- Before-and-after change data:
◇ ◇ ◇ ◇ ◇
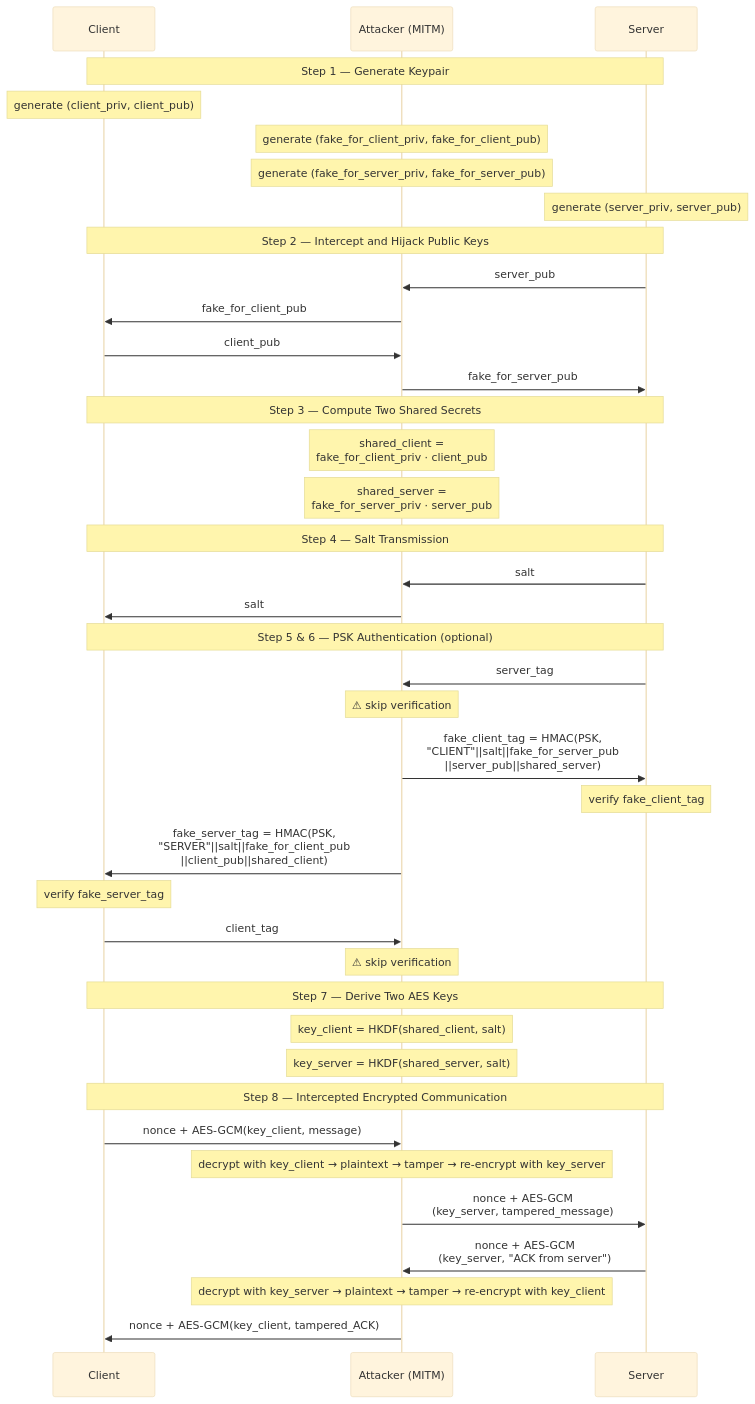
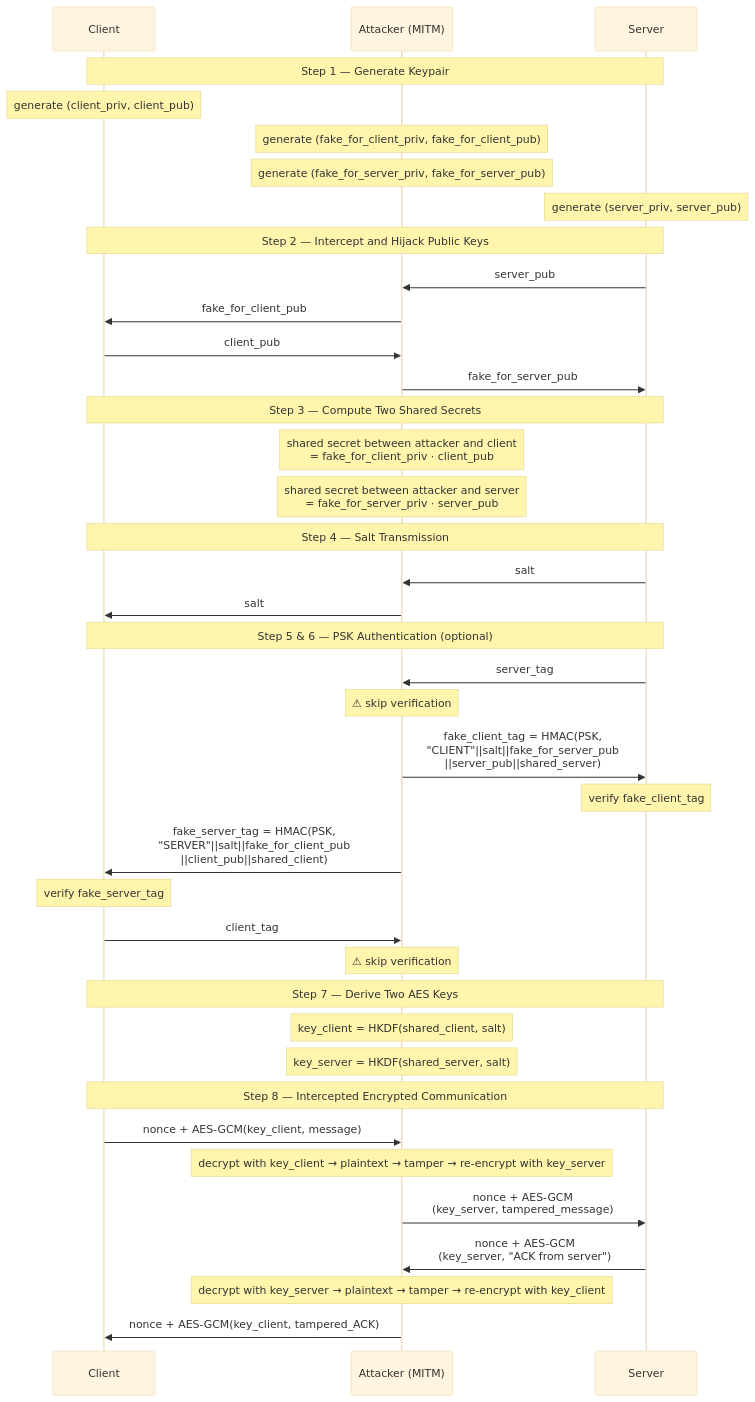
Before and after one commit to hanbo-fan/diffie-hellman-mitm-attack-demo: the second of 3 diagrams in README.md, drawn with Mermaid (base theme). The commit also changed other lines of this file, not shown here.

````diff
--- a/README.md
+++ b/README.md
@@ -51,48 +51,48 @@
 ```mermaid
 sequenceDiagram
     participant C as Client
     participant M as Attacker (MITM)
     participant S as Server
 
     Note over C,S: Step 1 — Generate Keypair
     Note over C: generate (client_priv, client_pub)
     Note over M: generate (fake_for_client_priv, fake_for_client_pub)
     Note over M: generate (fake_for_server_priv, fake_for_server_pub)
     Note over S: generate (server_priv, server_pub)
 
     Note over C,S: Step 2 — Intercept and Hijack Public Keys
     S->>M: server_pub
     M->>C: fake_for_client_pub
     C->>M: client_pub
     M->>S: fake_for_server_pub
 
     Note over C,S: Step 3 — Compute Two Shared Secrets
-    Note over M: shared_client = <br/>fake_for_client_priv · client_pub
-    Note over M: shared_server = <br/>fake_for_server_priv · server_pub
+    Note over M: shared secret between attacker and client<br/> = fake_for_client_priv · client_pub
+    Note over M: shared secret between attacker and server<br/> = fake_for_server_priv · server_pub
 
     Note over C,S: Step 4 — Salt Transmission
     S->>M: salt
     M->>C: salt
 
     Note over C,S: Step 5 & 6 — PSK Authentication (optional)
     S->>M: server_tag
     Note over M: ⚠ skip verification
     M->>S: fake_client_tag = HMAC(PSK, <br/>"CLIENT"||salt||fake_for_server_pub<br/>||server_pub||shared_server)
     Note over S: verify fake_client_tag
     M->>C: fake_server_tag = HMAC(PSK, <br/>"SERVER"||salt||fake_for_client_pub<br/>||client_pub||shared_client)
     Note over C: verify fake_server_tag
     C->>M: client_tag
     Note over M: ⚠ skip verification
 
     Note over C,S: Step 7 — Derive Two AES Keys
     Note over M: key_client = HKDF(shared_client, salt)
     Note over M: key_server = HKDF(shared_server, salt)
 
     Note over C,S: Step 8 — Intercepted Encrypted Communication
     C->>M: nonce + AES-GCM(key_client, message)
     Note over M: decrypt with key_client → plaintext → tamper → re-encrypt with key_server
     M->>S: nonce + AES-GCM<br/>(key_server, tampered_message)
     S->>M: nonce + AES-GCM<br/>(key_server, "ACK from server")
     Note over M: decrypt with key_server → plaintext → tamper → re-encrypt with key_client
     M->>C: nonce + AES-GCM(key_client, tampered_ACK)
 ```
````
◇ ◇ ◇ ◇ ◇
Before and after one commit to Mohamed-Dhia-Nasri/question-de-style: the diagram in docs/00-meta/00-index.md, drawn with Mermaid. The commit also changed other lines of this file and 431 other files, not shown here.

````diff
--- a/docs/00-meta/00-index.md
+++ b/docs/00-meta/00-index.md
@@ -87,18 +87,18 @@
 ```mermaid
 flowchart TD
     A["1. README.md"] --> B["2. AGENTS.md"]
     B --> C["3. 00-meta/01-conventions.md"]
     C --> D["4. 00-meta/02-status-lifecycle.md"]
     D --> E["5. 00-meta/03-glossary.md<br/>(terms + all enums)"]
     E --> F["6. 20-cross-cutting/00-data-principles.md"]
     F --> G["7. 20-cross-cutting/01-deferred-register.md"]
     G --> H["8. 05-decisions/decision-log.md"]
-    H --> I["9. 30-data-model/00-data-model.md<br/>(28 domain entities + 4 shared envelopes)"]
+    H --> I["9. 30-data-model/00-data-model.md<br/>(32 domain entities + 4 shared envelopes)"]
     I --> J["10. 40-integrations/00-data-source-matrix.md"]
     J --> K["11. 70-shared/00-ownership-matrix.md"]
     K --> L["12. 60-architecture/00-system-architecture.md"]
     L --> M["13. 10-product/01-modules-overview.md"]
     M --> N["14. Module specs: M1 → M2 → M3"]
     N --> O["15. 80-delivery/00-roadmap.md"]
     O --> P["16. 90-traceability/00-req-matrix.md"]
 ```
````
◇ ◇ ◇ ◇ ◇
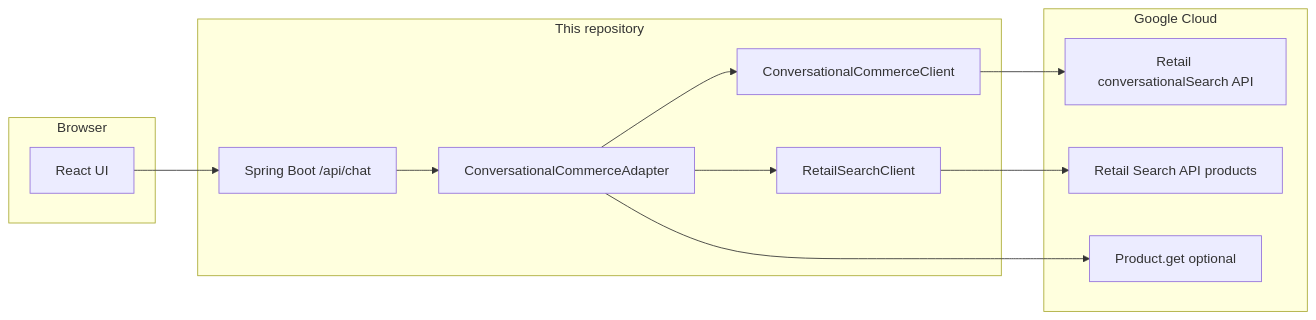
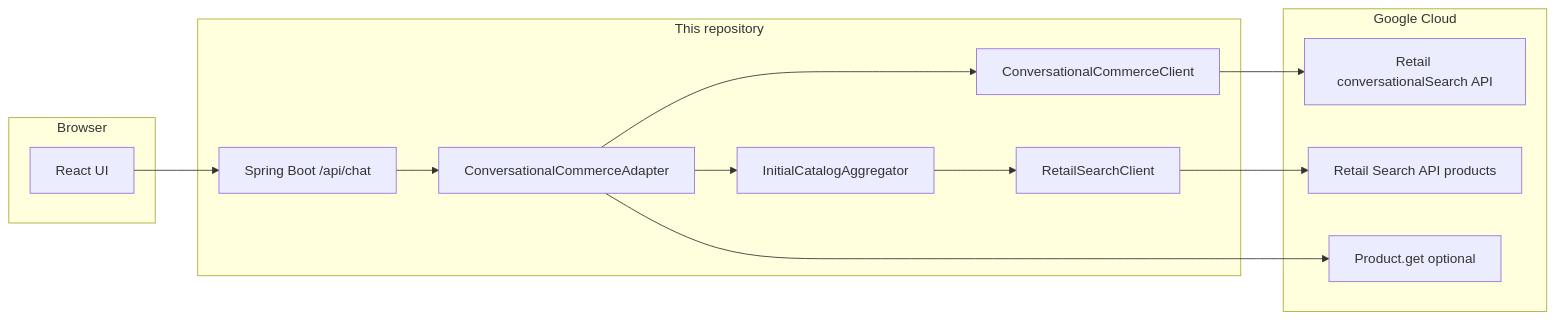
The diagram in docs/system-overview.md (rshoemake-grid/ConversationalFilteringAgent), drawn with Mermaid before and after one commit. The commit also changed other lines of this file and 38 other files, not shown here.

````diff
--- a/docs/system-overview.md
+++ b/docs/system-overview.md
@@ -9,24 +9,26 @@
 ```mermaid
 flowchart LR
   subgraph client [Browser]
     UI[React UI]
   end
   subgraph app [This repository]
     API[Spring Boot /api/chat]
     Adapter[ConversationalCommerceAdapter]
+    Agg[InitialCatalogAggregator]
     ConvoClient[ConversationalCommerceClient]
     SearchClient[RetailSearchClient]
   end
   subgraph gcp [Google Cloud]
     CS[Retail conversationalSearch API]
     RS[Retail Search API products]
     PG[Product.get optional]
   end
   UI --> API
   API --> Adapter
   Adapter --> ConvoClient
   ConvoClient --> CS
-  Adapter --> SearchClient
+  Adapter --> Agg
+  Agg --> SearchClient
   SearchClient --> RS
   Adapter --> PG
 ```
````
◇ ◇ ◇ ◇ ◇
- Problem: Collect the complete line wherever the string "Step" appears in the records.

- Output for this exercise:
     Note over C,S: Step 1 — Generate Keypair
     Note over C,S: Step 2 — Intercept and Hijack Public Keys
     Note over C,S: Step 3 — Compute Two Shared Secrets
     Note over C,S: Step 4 — Salt Transmission
     Note over C,S: Step 5 & 6 — PSK Authentication (optional)
     Note over C,S: Step 7 — Derive Two AES Keys
     Note over C,S: Step 8 — Intercepted Encrypted Communication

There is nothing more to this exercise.